The 20th Anniversary of the Global Burden of Disease at the Institute for Health Metrics and Evaluation

Julio Frenk and Bill Gates discuss how the most meaningful innovation in health systems support is likely to come from middle-income countries, which will serve as models both for low-income and high-income countries.

Julio Frenk and Bill Gates discuss how the most meaningful innovation in health systems support is likely to come from middle-income countries, which will serve as models both for low-income and high-income countries.

By Marlee Tichenor

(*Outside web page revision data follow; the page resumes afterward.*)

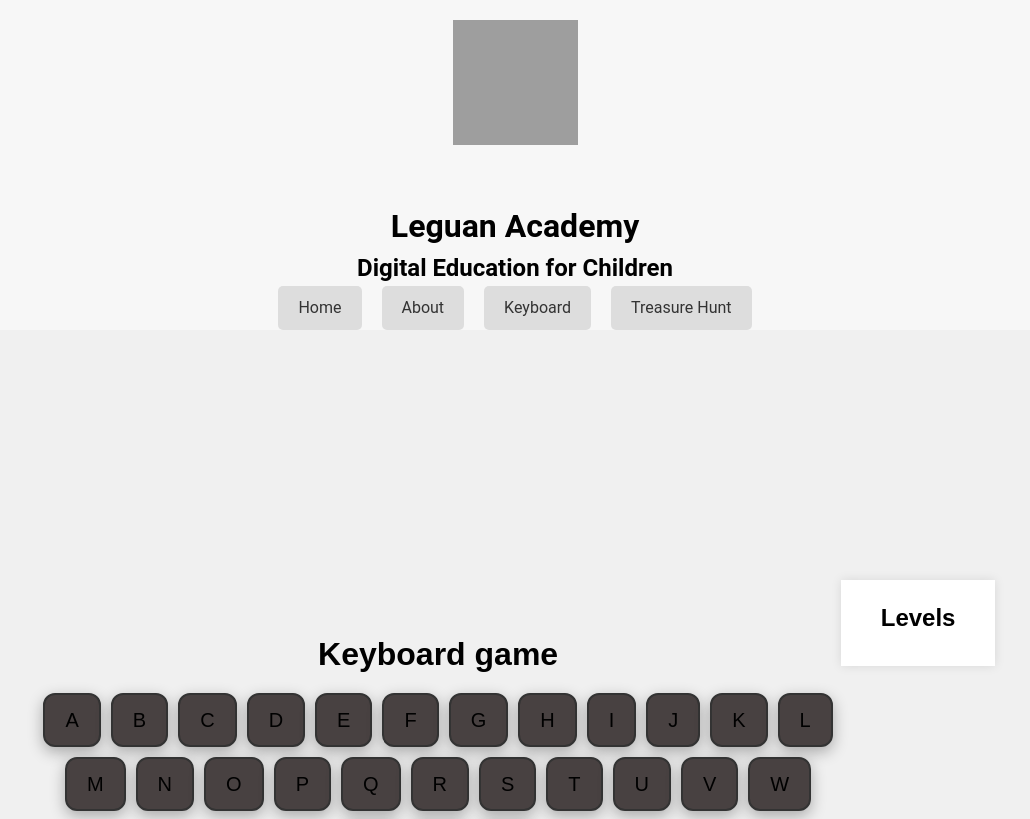
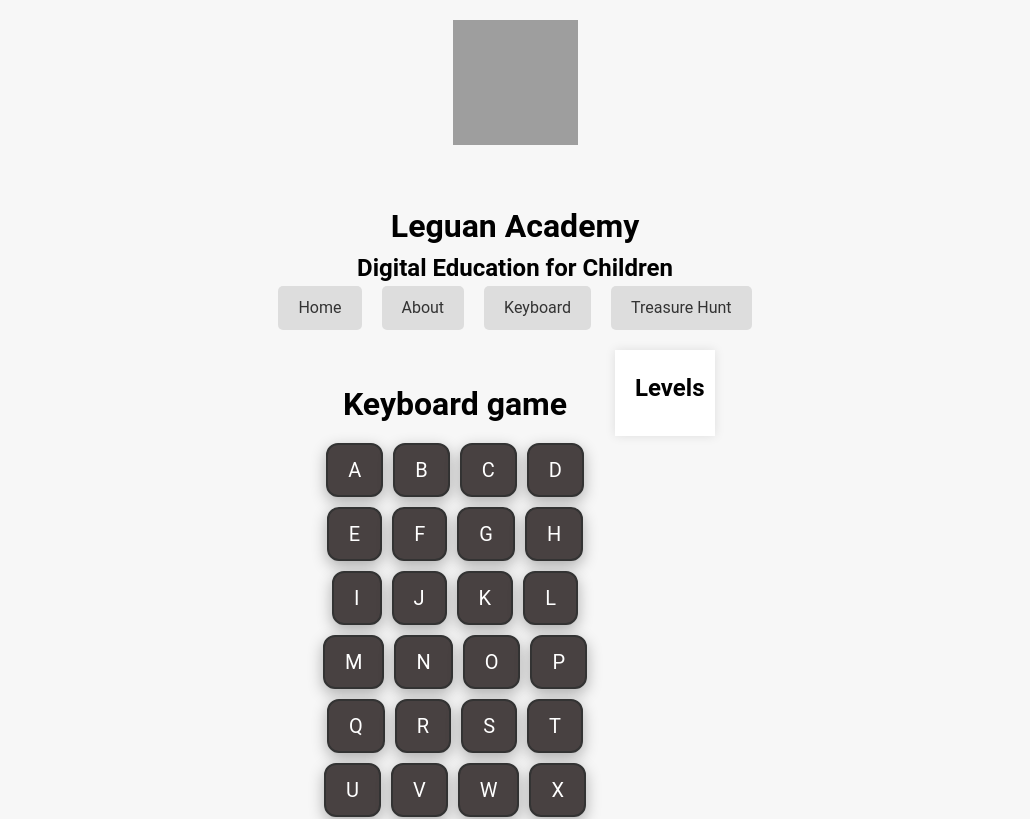
Before and after one commit to sabinahschmitz/Leguan-academy, a Vue app: page /keyboard in a window 1280 px wide. Shown: the top 819 px of the page, without its empty margins (125-1155 px from the left). Built offline with nearby package versions, Linux system fonts and the light colour scheme; grey boxes are pictures that could not be loaded.

Commit message:
responsiveness

```diff
--- a/src/views/KeyboardView.vue
+++ b/src/views/KeyboardView.vue
@@ -1,5 +1,5 @@
 <script setup>
-import {ref} from 'vue'
+import { ref } from 'vue'
 import mova from '@/assets/sounds/a.mov'
 import movb from '@/assets/sounds/b.mov'
 import movc from '@/assets/sounds/c.mov'
@@ -29,7 +29,7 @@ import movz from '@/assets/sounds/z.mov'
 
 const alphabet = ref('ABCDEFGHIJKLMNOPQRSTUVWXYZ'.split(''))
 const sounds = ref({
-        A: mova, // Replace with actual sound file names
+  A: mova,
   B: movb,
   C: movc,
   D: movd,
@@ -55,13 +55,9 @@ const sounds = ref({
   X: movx,
   Y: movy,
   Z: movz,
-
-
-        // Add more sounds for each letter
 })
 
 const playSound = (letter) => {
-      //const audio = new Audio(sounds.value[letter]);
   const audio = new Audio(sounds.value[letter])
   audio.load();
   audio.play();
@@ -69,7 +65,6 @@ const playSound = (letter) => {
 </script>
 
 <template>
-  <div> <body>
   <div id="app">
     <div class="game-container">
       <div class="keyboard">
@@ -84,12 +79,8 @@ const playSound = (letter) => {
       </div>
     </div>
   </div>
+</template>
 
-</body>
-
-</div>
-
-</template>
 <style scoped>
 body {
   font-family: Arial, sans-serif;
@@ -98,32 +89,35 @@ body {
   display: flex;
   justify-content: center;
   align-items: center;
-  height: 100vh;
+  min-height: 100vh;
   background-color: #f0f0f0;
 }
 
 #app {
   text-align: center;
+  max-width: 100%;
+  overflow-x: hidden;
 }
 
 .game-container {
   display: flex;
-  justify-content: space-between;
-  align-items: flex-start;
-  width: 80%;
-  max-width: 1200px;
+  flex-direction: column;
+  align-items: center;
+  width: 90%;
+  max-width: 400px;
   margin: 0 auto;
 }
 
 .keyboard {
-  flex-grow: 1;
+  width: 100%;
 }
 
 .panel {
-  flex-basis: 30%;
+  width: 100%;
   padding: 20px;
   background-color: #fff;
   box-shadow: 0 0 10px rgba(0, 0, 0, 0.1);
+  margin-top: 20px;
 }
 
 h1, h2 {
@@ -136,14 +130,29 @@ h1, h2 {
   margin: 5px;
   border: 2px solid #333;
   background-color: #484141;
+  color: #fff;
   cursor: pointer;
   transition: background-color 0.3s, color 0.3s, border-color 0.3s;
 }
 
 .key:hover {
   background-color: #63a1c7;
-  color: #fff;
   border-color: #333;
 }
 
+@media (min-width: 768px) {
+  .game-container {
+    flex-direction: row;
+    justify-content: space-between;
+    align-items: flex-start;
+  }
+
+  .keyboard {
+    width: 70%;
+  }
+
+  .panel {
+    width: 25%;
+  }
+}
 </style>
--- a/src/views/TreasureHuntView.vue
+++ b/src/views/TreasureHuntView.vue
@@ -2,11 +2,16 @@
     <div>
       <header>
         <h1>Treasure Hunt Game</h1>
-        <!-- Move the header content here if needed -->
       </header>
       <div class="container">
         <div ref="gameContainer" class="th-grid"></div>
-        <div ref="instructionPanel" class="th-instructions">Instructions will appear here.</div>
+        <div class="th-instructions">
+          <div ref="instructionPanel" class="instruction-content">Instructions will appear here.</div>
+
+        </div>
+      </div>
+      <div class="treasure-image-container" v-show="treasureFound">
+            <img src="/src/assets/icons/treasure.png" alt="Treasure" class="treasure-icon">
           </div>
     </div>
   </template>
@@ -16,7 +21,9 @@
 
   const gridSize = 8;
   let grid = new Array(gridSize * gridSize).fill('');
+  let hasTreasure = new Array(gridSize * gridSize).fill(false);
   let treasureIndex = Math.floor(Math.random() * grid.length);
+  hasTreasure[treasureIndex] = true;
   let selectedIndex = gridSize * (gridSize - 1); // Bottom-left corner
   const directions = ['↑', '→', '↓', '←'];
   const directionText = ['UP', 'RIGHT', 'DOWN', 'LEFT'];
@@ -65,7 +72,6 @@
     for (let i = 0; i < grid.length; i++) {
       const cell = document.createElement('div');
       cell.className = 'th-cell';
-      //cell.textContent = i; // Debug: display index of each cell
       gameContainer.value.appendChild(cell);
     }
     console.log("Grid initialized!");
@@ -130,17 +136,17 @@
     return directions;
   }
 
+
   function revealContent(index, cell) {
-
     // Remove the 'th-selected' class from the previously selected cell
     gameContainer.value.children[selectedIndex].classList.remove('th-selected');
     // Add the 'th-selected' class to the clicked cell
     cell.classList.add('th-selected');
     selectedIndex = index; // Update the selectedIndex
     if (index === treasureIndex) {
-    // Display the treasure icon
-    cell.innerHTML = '<img src="/path/to/treasure-icon.png" alt="Treasure" class="treasure-icon">';
-    instructionPanel.value.innerHTML = '<div>Congratulations! You found the treasure!</div>';
+        // Display the treasure icon in the instructions panel
+        instructionPanel.value.innerHTML = '<div>Congratulations! You found the treasure!</div>' +
+                                           '<img src="/src/assets/icons/treasure.png" alt="Treasure" class="treasure-icon">';
     } else if (grid[index]) {
         cell.textContent = grid[index];
         instructionPanel.value.innerHTML = `<div>${grid[index]}: Go ${directionText[directions.indexOf(grid[index])]}!</div>`;
@@ -149,6 +155,9 @@
         instructionPanel.value.textContent = 'No clue here. Try another cell.';
     }
 }
+
+
+
 
   function endGame() {
     // Disable further interaction with cells
@@ -172,9 +181,31 @@
   </script>
 
   <style scoped>
+  .container{
+    display: flex;
+    flex-direction: row;
+    align-items: center;
+  }
   .treasure-icon {
-  width: 100%; /* Adjust the width of the image to fill the cell */
-  height: 100%; /* Adjust the height of the image to fill the cell */
-  object-fit: contain; /* Ensure the image fits within the cell without distortion */
+    max-width: 100%; /* Ensure the image does not exceed its container width */
+    height: auto; /* Maintain the aspect ratio of the image */
+  }
+
+  .th-instructions {
+    display: flex; /* Make the instruction panel and treasure image container flex items */
+    align-items: center; /* Align items vertically */
+    justify-content: space-between; /* Space items evenly */
+    font-size: 20px;
+    border: 1px solid black;
+    padding: 10px;
+    width: 60%; /* Adjust width as needed */
+  }
+
+  .instruction-content {
+    flex-grow: 1; /* Allow the instruction panel to grow */
+  }
+
+  .treasure-image-container {
+    margin-left: 20px; /* Add space between the instruction panel and treasure image */
   }
 </style>
```
Lines whose indentation alone changed are shown as unchanged.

I attended the Global Burden of Disease 20th Anniversary Event hosted by the Institute for Health Metrics and Evaluation in Seattle, Washington last week. Celebrating the important role that the GBD has played for their visions of global health, Bill Gates and the World Bank President Jim Kim spoke about what the concept has provided for global health policy makers and what it can do in the near future, including promoting further support of the health and education sectors in low- and middle-income countries. Representatives from collaborative research networks and health ministries in low- and middle-income countries spoke about the benefits and limitations of the global burden of disease. For more information about the three days of discussion at this lively event, please take a look at the Storify embedded below.